PROBLEM REQUIREMENTS
Set the records down again. Match every line exactly.

DATA FOR PROCESSING
————
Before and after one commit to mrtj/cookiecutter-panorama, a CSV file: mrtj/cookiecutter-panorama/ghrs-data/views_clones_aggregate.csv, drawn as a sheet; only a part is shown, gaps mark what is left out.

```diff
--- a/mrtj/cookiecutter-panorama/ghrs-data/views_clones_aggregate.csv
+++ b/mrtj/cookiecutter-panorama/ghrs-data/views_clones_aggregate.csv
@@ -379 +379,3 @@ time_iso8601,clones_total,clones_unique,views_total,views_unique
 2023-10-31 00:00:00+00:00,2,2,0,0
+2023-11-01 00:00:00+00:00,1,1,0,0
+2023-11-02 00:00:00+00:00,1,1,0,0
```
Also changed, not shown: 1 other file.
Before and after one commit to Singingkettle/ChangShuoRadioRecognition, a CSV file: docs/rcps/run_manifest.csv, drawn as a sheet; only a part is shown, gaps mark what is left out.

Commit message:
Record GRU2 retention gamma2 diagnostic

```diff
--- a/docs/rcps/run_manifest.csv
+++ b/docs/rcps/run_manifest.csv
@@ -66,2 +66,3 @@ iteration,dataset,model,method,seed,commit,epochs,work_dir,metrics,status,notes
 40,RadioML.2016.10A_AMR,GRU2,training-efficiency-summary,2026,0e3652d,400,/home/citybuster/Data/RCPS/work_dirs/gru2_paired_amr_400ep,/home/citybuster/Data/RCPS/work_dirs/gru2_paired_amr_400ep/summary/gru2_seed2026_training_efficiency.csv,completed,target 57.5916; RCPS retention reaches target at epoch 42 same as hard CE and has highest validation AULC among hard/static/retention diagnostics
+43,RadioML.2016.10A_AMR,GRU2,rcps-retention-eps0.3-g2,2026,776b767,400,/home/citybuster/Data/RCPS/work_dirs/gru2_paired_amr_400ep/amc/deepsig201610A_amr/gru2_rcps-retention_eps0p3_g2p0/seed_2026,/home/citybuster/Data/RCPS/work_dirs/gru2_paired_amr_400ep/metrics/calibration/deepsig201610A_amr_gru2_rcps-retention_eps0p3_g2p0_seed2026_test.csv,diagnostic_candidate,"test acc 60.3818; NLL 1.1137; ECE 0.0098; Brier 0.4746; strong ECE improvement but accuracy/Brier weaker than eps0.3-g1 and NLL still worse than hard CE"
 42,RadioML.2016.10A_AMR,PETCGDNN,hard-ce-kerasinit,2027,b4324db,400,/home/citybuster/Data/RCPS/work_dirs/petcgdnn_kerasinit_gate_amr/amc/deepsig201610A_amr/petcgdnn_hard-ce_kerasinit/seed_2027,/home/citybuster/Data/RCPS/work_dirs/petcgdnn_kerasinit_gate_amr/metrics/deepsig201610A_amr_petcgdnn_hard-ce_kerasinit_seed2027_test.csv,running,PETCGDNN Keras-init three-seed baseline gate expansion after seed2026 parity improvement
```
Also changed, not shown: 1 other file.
————
ANSWER BOX
Before and after one commit to mrtj/cookiecutter-panorama, a CSV file: mrtj/cookiecutter-panorama/ghrs-data/views_clones_aggregate.csv, drawn as a sheet; only a part is shown, gaps mark what is left out.

```diff
--- a/mrtj/cookiecutter-panorama/ghrs-data/views_clones_aggregate.csv
+++ b/mrtj/cookiecutter-panorama/ghrs-data/views_clones_aggregate.csv
@@ -379 +379,3 @@ time_iso8601,clones_total,clones_unique,views_total,views_unique
 2023-10-31 00:00:00+00:00,2,2,0,0
+2023-11-01 00:00:00+00:00,1,1,0,0
+2023-11-02 00:00:00+00:00,1,1,0,0
```
Also changed, not shown: 1 other file.
Before and after one commit to Singingkettle/ChangShuoRadioRecognition, a CSV file: docs/rcps/run_manifest.csv, drawn as a sheet; only a part is shown, gaps mark what is left out.

Commit message:
Record GRU2 retention gamma2 diagnostic

```diff
--- a/docs/rcps/run_manifest.csv
+++ b/docs/rcps/run_manifest.csv
@@ -66,2 +66,3 @@ iteration,dataset,model,method,seed,commit,epochs,work_dir,metrics,status,notes
 40,RadioML.2016.10A_AMR,GRU2,training-efficiency-summary,2026,0e3652d,400,/home/citybuster/Data/RCPS/work_dirs/gru2_paired_amr_400ep,/home/citybuster/Data/RCPS/work_dirs/gru2_paired_amr_400ep/summary/gru2_seed2026_training_efficiency.csv,completed,target 57.5916; RCPS retention reaches target at epoch 42 same as hard CE and has highest validation AULC among hard/static/retention diagnostics
+43,RadioML.2016.10A_AMR,GRU2,rcps-retention-eps0.3-g2,2026,776b767,400,/home/citybuster/Data/RCPS/work_dirs/gru2_paired_amr_400ep/amc/deepsig201610A_amr/gru2_rcps-retention_eps0p3_g2p0/seed_2026,/home/citybuster/Data/RCPS/work_dirs/gru2_paired_amr_400ep/metrics/calibration/deepsig201610A_amr_gru2_rcps-retention_eps0p3_g2p0_seed2026_test.csv,diagnostic_candidate,"test acc 60.3818; NLL 1.1137; ECE 0.0098; Brier 0.4746; strong ECE improvement but accuracy/Brier weaker than eps0.3-g1 and NLL still worse than hard CE"
 42,RadioML.2016.10A_AMR,PETCGDNN,hard-ce-kerasinit,2027,b4324db,400,/home/citybuster/Data/RCPS/work_dirs/petcgdnn_kerasinit_gate_amr/amc/deepsig201610A_amr/petcgdnn_hard-ce_kerasinit/seed_2027,/home/citybuster/Data/RCPS/work_dirs/petcgdnn_kerasinit_gate_amr/metrics/deepsig201610A_amr_petcgdnn_hard-ce_kerasinit_seed2027_test.csv,running,PETCGDNN Keras-init three-seed baseline gate expansion after seed2026 parity improvement
```
Also changed, not shown: 1 other file.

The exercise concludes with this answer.